**WHAT TO DO**. Hunt through the lines below for the string "Bytes" and copy each one that has it.

**Change detection data**.

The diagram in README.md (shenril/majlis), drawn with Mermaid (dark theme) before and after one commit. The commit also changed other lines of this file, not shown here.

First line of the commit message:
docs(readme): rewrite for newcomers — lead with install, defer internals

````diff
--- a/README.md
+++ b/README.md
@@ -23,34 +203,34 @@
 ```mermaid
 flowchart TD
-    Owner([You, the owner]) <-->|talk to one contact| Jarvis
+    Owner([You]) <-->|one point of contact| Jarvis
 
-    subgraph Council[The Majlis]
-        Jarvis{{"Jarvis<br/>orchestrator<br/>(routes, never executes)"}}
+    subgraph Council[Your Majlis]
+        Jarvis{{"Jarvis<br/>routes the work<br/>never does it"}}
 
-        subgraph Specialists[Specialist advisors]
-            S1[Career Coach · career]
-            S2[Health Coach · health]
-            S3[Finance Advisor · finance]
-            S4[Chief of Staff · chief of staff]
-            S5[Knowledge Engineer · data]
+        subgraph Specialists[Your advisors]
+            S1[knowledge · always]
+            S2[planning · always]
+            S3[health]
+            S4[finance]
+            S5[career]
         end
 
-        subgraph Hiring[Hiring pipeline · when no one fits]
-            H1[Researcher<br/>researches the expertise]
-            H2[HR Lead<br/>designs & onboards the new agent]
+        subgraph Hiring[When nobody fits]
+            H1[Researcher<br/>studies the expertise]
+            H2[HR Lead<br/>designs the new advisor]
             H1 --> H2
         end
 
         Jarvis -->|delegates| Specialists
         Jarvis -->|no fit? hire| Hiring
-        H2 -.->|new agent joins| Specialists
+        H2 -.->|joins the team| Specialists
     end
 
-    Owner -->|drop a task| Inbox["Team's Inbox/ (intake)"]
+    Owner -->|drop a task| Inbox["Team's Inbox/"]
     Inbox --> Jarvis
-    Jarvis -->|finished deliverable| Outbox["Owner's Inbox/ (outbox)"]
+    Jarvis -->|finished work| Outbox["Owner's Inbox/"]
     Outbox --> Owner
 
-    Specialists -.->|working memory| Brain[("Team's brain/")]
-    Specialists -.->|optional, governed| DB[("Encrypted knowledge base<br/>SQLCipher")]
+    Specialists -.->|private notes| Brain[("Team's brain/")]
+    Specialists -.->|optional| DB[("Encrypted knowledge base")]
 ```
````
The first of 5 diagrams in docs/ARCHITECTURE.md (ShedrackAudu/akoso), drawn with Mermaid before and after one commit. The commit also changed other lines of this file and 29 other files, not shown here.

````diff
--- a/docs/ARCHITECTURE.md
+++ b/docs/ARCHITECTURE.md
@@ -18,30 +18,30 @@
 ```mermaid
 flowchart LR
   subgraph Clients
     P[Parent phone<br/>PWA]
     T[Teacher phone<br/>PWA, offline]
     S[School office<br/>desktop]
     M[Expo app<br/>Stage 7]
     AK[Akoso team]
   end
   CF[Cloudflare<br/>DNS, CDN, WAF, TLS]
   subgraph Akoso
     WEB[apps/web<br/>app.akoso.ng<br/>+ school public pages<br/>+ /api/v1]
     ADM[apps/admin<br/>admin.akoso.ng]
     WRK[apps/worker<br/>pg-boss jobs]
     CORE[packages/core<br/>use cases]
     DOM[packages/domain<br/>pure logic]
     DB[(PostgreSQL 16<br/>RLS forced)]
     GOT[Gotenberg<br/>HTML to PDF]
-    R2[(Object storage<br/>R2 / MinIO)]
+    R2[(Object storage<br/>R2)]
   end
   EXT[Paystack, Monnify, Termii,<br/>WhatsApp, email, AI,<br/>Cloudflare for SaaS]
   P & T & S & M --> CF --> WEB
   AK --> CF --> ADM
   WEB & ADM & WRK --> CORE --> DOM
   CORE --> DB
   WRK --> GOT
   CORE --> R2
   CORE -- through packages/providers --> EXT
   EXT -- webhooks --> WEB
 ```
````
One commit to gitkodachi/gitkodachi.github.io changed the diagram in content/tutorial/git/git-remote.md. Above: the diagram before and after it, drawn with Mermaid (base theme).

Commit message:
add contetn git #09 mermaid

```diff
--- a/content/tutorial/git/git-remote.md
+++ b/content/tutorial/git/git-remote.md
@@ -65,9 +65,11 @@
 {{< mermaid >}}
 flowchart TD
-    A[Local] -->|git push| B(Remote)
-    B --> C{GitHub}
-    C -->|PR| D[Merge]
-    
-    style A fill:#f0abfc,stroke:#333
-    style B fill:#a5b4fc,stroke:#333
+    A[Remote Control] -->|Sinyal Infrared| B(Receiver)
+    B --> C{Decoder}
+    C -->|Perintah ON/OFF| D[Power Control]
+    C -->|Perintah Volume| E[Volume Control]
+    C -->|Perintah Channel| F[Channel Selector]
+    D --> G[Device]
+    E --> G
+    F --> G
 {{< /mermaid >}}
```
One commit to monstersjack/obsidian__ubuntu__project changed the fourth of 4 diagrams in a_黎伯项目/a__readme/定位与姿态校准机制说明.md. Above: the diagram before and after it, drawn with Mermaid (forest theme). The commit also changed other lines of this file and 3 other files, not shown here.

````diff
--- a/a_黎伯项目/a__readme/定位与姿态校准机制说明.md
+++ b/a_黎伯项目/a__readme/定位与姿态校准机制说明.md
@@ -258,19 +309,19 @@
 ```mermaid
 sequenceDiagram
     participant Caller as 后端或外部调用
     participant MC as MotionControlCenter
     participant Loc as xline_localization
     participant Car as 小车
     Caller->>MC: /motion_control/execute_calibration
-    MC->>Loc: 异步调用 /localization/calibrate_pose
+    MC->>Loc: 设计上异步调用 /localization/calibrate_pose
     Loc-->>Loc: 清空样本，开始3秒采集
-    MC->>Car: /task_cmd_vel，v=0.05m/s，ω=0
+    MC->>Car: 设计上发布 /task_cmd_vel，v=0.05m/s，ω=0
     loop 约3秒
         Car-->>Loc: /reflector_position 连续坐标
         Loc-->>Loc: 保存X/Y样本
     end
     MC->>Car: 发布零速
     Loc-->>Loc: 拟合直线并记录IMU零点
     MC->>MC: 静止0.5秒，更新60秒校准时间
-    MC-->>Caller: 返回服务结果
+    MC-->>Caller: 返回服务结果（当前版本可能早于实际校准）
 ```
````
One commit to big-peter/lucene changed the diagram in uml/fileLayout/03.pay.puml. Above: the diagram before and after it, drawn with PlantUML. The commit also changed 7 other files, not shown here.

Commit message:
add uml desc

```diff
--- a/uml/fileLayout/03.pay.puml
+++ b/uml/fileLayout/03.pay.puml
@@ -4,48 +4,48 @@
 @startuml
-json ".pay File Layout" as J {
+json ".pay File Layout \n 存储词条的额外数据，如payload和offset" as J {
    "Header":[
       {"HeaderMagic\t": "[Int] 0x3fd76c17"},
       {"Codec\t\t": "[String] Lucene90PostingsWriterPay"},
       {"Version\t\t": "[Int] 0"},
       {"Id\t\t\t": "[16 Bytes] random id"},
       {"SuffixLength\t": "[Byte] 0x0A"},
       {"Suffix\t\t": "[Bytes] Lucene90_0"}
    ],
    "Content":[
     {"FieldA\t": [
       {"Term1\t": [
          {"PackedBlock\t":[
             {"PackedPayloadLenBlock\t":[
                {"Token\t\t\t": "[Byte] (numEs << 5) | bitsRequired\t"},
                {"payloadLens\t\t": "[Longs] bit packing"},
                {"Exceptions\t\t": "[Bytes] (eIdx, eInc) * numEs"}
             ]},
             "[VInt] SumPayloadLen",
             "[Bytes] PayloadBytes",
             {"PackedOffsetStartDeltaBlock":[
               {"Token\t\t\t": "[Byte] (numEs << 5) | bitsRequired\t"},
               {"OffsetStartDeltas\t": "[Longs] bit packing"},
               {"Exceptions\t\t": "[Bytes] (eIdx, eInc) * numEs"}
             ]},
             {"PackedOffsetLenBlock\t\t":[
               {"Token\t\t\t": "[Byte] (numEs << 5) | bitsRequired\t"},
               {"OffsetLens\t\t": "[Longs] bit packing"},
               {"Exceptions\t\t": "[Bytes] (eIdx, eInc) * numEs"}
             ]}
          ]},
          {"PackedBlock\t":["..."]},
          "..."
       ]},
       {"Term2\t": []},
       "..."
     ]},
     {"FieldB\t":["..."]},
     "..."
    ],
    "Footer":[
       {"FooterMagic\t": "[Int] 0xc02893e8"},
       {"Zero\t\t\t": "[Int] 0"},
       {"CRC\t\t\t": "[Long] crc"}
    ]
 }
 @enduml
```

**YOUR SOLUTION**.
       {"Id\t\t\t": "[16 Bytes] random id"},
       {"Suffix\t\t": "[Bytes] Lucene90_0"}
                {"Exceptions\t\t": "[Bytes] (eIdx, eInc) * numEs"}
             "[Bytes] PayloadBytes",
               {"Exceptions\t\t": "[Bytes] (eIdx, eInc) * numEs"}
               {"Exceptions\t\t": "[Bytes] (eIdx, eInc) * numEs"}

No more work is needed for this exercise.